Shell’s UK upstream boss yesterday hailed a “great year” and said the oil major expected to be busy in the North Sea in 2018.
Steve Phimister, upstream vice president for the UK and Ireland at Shell, said the company had delivered on its plans for the current year and paid tribute to staff members.
Highlights from the year included the sale of a package of North Sea assets to Chrysaor and the arrival of the Brent Delta platform in Hartlepool for scrapping.
Shell hopes to make a final investment decision (FID) on redeveloping the Penguins area “shortly”.
Mr Phimister said Penguins was on track to be the “first cab out of the rank” next year.
It is understood that Shell has awarded the contract for the construction of a vessel for Penguins to US engineering firm Fluor.
But Shell said the progression of any work on Penguins depended on the FID being made.
Penguins started production in 2003 via a subsea tieback to the Brent Charlie platform.
The aging Charlie platform is expected to retire in the coming years, which means Shell needs another way of producing from Penguins.

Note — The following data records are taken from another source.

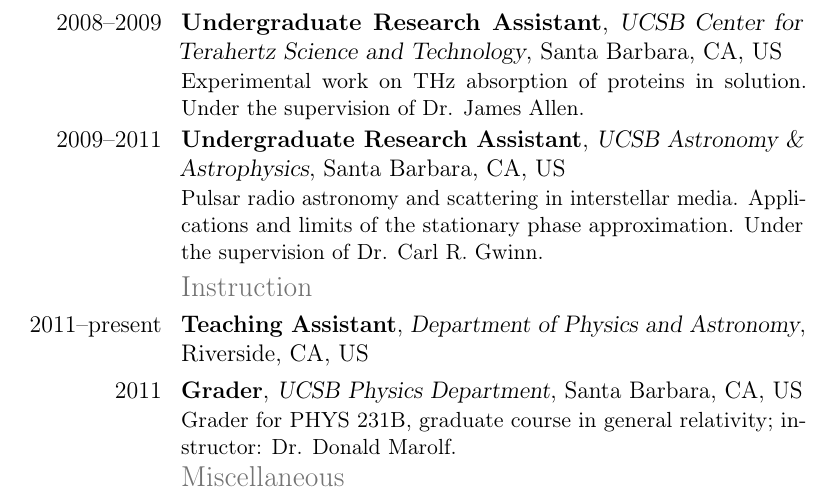
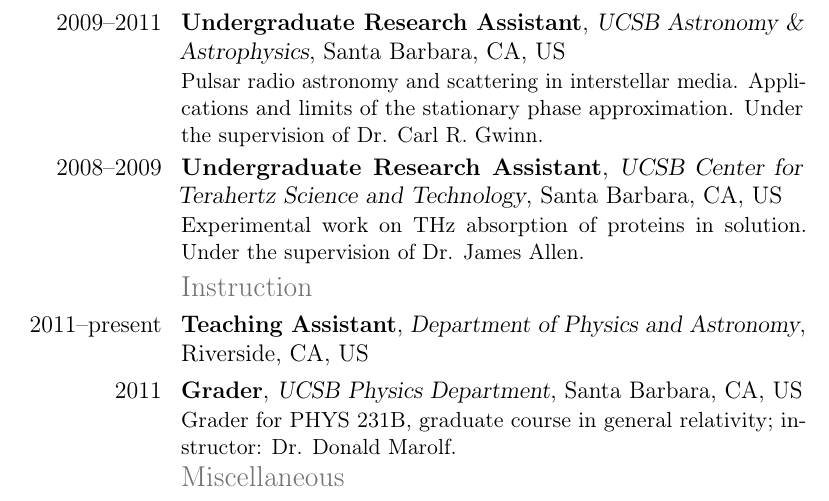
Before and after one commit to razor-x/curriculum-vitae, a LaTeX CV (src/curriculum_vitae.tex): part of page 2 of 2, cut so that both start at the same text. Compiled offline with pdfLaTeX.

Commit message:
Fixed order of two entries.

```diff
--- a/src/curriculum_vitae.tex
+++ b/src/curriculum_vitae.tex
@@ -69,13 +69,6 @@
     {Riverside, CA}{US}
     {Condensed matter theory: spintronics and topological materials.}
 
-  \cventry{2008--2009}
-    {Undergraduate Research Assistant}
-    {UCSB Center for Terahertz Science and Technology}
-    {Santa Barbara, CA}{US}
-    {Experimental work on THz absorption of proteins in solution.
-      Under the supervision  of Dr. James Allen.}
-
   \cventry{2009--2011}
     {Undergraduate Research Assistant}
     {UCSB Astronomy \& Astrophysics}
@@ -83,6 +76,13 @@
     {Pulsar radio astronomy and scattering in interstellar media.
       Applications and limits of the stationary phase approximation.
       Under the supervision of Dr. Carl R. Gwinn.}
+
+  \cventry{2008--2009}
+    {Undergraduate Research Assistant}
+    {UCSB Center for Terahertz Science and Technology}
+    {Santa Barbara, CA}{US}
+    {Experimental work on THz absorption of proteins in solution.
+      Under the supervision  of Dr. James Allen.}
 
   \subsection{Instruction}
 
```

Mr Phimister also said the company was fitter and ready to invest in the North Sea after taking steps to turn around the business.

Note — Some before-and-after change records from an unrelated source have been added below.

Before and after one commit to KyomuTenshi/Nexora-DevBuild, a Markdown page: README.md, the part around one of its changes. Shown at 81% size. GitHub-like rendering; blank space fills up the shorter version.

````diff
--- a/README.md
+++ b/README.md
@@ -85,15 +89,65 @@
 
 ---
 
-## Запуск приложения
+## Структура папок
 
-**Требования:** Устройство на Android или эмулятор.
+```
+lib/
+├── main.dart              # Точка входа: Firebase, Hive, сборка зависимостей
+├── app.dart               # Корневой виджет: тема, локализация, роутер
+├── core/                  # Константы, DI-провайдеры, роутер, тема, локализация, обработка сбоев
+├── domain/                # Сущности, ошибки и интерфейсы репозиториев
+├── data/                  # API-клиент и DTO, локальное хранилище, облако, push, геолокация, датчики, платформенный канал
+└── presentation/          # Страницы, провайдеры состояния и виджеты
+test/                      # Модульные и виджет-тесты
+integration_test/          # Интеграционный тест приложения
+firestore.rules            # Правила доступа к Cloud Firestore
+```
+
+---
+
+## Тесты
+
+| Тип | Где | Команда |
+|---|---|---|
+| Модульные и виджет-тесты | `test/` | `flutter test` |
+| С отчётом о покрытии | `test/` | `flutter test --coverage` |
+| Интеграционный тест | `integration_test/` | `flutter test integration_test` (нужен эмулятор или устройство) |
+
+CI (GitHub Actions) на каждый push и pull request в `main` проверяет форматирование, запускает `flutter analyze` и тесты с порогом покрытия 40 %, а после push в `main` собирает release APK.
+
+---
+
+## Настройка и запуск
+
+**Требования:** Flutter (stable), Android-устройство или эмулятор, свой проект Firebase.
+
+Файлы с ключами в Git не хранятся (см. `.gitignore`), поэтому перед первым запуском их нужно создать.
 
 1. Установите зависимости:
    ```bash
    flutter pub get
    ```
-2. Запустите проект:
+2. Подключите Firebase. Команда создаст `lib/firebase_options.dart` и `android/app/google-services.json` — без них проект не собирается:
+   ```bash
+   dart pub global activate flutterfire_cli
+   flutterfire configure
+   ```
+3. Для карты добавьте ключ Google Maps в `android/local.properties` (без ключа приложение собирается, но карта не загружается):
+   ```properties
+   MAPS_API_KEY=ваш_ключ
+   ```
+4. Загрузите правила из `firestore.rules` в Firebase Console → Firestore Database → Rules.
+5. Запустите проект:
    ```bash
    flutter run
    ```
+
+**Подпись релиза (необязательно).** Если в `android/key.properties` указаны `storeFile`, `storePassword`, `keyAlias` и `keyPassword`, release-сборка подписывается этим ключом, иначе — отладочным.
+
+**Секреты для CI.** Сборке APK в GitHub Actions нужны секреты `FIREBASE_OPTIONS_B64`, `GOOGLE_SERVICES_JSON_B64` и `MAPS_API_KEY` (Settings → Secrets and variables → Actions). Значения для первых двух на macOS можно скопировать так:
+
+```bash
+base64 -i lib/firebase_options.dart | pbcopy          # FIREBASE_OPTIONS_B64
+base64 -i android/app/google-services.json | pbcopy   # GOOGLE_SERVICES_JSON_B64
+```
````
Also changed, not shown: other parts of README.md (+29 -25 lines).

He said development plans with partners in the Central Grabban Area were “quite mature”.
He said Shell intended to use its Shearwater platform as a host for some of those plans.
Shell has about 1,500 employees in Aberdeen and produces 150,000 barrels per day from the basin after the sale to Chrysaor.
Shell chief financial officer Jessica Uhl said last month that the company was happy with its portfolio following the divestment.
Recommended for you
Read the latest opinion pieces from our Energy Voice columnists
- Standardising specifications: a new approach
- OPINION: Victim’s son fears another Piper Alpha is ‘just around the corner’
- OPINION: Contractor lawyers in demand as firms reluctant to return to bloated workforces
- OPINION: Are Electric Vehicles changing BP’s business model?
- OPINION: Where helicopter safety is concerned, regulations matter